One key element of his arm movement is the left arm does not fold early. Flippers and handsy players would typically have their left elbow in a slightly bent position with the left elbow pointed down. Tiger has his left elbow pointed directly behind him. This once again proves how little hand or arm action he's using to hit the ball. He's doing everything he can to provide stabilization of the hands and wrists rather than to make them more active. Thus, his body is more active than most and his arms break down far later than most.
Do you see any rehinging yet?
Variable Resistance Heavy Club
Here’s another success story. 72-year-old Ron Shirai of Electronic Business Machines is a long time golfer that has always had trouble getting too steep in his old age. He couldn’t turn well on the backswing so his arms would just float up and get steep. From there, he’d hit choppy pull hooks and weak fades. Despite that he had a 16 handicap but was going downhill as the age factor crept in. Until now……….
A couple of weeks ago, I let him try my variable resistance heavy club and he swung it everyday. It helped him with his flexibility so he could turn better, get on a flatter plane and more importantly got his sequencing right. By doing so he also improved his impact position resulting in better contact and more clubhead speed.
One week later he shot a 79 and was hitting the ball 20-25 yards farther on every club. He was in places he’d never been at his home course so it was surely helping him. Take a look at his sequences.
Isn’t that just like Tiger?
Variable Resistance Heavy Club

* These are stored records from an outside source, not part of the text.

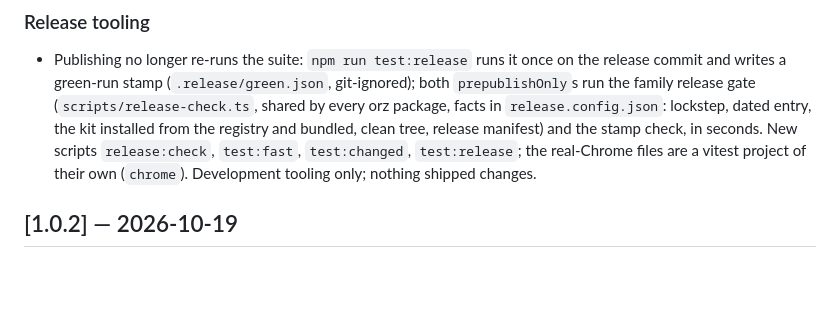
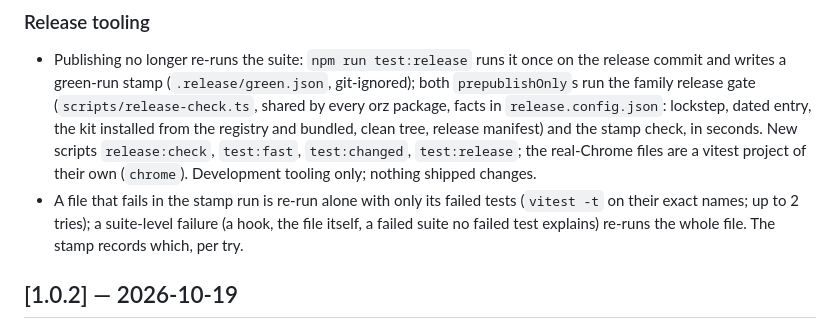
Before and after one commit to wangyu16/orz-mdhtml, a Markdown page: CHANGELOG.md, the part around the change. GitHub-like rendering; blank space fills up the shorter version.

Commit message:
CHANGELOG: a failing file re-runs only its failed tests in the stamp run (family Phase 4 follow-up A)
Co-Authored-By: Claude Opus 5.5 (1M context) <noreply@anthropic.com>

```diff
--- a/CHANGELOG.md
+++ b/CHANGELOG.md
@@ -16,6 +16,10 @@ All notable changes to **orz-mdhtml** are recorded here. Versions follow
   seconds. New scripts `release:check`, `test:fast`, `test:changed`,
   `test:release`; the real-Chrome files are a vitest project of their own
   (`chrome`). Development tooling only; nothing shipped changes.
+- A file that fails in the stamp run is re-run alone with only its failed
+  tests (`vitest -t` on their exact names; up to 2 tries); a suite-level
+  failure (a hook, the file itself, a failed suite no failed test explains)
+  re-runs the whole file. The stamp records which, per try.
 
 <a id="102"></a>
 
```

- Taper tip iron shaft is best but parallel tip will work as well. Dynamic or any shaft with large butt .620 is better than .600. Cut shaft to 38” long.
- ½” rebar cut to approximately 12-14” long.
- Fine sand
- 5/16” diameter 4” to 6” long eyebolt
- solid golf ball
- short 5" piece of chain 2/0 twist link chain
- short 5” piece of ¼” chain
- 2 - 3/16” quicklinks
- nylon cord, shoestring or leather shoelace for whip effect
- golf grip
- Metal cutting saw or hacksaw
- Grinding wheel
How to assemble
- Start by drilling ball with 3/8” drill bit. Be sure ball is not wound type. Must be solid ball.
- Epoxy ball onto shaft. Bottom of ball should be flush with bottom of shaft.
- Epoxy the eyebolt into the end of the golf shaft.
- Once eyebolt is set, test fit rebar to see if the entire 14” of rebar will fit into butt end of shaft. If close, within a few inches, some grinding on the lower part of the rebar will help to make it fit. If really far from fitting, may have to cut shorter, then try to refit.
- Pour sand into shaft. Be sure to leave enough space for the rebar to fit as well.
- Insert rebar into shaft.
- Pour more sand into shaft to make it fill gaps between the shaft and rebar.
- Cover top of shaft with grip tape so sand does not escape.
- Wrap grip tape on shaft as usual and install grip.
- Connect quicklink to eyebolt ring and connect to the larger segment of chain.
- Connect larger chain to smaller chain using the quicklink. Be sure to epoxy the threads of the quicklink so as to secure it permanently.
- Last, tie some thin nylon cord or I’ve used leather shoelace, to the end of the chain for whip effect. Cord should extend approximately 10” out beyond the chain. If using nylon, be sure to burn the tips to keep it from unraveling.